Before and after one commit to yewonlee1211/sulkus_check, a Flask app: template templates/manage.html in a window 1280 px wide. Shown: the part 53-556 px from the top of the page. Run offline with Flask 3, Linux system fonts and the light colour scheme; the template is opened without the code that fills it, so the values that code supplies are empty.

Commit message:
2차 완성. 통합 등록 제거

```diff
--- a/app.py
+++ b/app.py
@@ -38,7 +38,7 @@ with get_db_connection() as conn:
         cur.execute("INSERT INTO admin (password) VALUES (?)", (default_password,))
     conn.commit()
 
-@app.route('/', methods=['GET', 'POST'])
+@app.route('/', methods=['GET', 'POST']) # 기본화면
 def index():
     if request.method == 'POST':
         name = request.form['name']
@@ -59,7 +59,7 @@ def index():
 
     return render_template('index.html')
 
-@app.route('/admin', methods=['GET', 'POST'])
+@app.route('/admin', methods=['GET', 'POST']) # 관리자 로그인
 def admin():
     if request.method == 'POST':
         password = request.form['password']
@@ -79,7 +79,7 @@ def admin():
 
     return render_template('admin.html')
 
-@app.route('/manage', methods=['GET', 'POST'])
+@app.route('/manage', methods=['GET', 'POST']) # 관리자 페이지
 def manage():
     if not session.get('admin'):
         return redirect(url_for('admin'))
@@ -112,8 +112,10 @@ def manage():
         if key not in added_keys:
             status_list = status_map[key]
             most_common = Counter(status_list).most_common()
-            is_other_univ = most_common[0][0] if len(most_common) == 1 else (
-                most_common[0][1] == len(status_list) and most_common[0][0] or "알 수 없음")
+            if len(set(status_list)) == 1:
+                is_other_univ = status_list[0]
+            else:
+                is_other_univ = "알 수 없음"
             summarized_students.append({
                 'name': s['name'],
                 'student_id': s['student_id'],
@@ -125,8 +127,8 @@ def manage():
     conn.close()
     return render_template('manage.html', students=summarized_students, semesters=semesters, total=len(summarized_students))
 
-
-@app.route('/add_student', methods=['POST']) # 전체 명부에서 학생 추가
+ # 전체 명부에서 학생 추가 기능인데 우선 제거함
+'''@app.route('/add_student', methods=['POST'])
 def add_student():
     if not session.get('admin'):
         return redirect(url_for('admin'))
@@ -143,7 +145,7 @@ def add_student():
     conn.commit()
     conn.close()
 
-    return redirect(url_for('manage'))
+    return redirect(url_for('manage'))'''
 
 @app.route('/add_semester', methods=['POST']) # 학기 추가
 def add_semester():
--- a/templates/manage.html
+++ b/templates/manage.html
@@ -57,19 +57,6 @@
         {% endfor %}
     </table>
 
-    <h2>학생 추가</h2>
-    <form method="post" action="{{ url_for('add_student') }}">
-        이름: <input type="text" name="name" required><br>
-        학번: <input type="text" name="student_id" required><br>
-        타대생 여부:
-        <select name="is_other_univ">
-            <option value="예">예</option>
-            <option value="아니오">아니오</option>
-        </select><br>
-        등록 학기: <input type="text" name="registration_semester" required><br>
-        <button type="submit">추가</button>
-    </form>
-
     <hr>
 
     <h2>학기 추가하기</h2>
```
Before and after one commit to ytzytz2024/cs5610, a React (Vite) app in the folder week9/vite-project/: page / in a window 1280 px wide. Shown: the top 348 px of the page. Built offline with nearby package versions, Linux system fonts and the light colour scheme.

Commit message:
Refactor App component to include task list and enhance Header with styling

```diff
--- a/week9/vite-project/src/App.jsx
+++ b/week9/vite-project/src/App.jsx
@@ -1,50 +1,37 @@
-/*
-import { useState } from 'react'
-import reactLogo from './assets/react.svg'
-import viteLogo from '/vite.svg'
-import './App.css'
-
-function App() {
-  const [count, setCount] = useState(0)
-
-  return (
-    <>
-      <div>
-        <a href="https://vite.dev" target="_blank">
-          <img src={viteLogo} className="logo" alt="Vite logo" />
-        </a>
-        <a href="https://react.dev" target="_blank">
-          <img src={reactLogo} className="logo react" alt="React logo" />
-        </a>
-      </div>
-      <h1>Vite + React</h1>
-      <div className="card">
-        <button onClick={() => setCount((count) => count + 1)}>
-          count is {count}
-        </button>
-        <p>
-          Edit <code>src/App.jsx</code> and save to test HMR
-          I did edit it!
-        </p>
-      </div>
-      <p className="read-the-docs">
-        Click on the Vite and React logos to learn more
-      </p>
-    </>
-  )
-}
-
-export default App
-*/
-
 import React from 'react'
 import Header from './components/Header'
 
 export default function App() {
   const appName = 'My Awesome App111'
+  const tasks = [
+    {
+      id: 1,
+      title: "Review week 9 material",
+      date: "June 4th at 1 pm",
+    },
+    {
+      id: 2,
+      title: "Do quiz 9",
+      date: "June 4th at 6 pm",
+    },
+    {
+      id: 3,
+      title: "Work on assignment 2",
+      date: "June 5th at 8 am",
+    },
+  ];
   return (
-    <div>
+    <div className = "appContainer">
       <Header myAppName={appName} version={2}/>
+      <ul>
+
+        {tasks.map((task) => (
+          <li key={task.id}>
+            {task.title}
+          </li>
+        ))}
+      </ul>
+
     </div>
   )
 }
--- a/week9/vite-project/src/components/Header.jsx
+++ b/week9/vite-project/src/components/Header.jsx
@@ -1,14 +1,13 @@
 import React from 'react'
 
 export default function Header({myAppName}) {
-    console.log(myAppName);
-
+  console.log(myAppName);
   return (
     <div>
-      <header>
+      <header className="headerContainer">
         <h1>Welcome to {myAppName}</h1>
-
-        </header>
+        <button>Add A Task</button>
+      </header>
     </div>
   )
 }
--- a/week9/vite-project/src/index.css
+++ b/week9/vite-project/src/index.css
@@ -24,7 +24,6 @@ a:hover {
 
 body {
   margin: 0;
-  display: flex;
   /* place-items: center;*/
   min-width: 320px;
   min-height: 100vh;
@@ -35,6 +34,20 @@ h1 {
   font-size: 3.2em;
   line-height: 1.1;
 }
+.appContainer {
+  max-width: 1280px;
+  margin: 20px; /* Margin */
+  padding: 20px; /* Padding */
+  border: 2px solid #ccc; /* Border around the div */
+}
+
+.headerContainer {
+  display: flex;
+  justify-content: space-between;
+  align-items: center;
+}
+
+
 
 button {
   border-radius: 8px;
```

────────────────────────────────────────

• _What is being asked_: In how many lines of the material does the word "admin" appear? Give only the number.

• _Exercise answer_: 10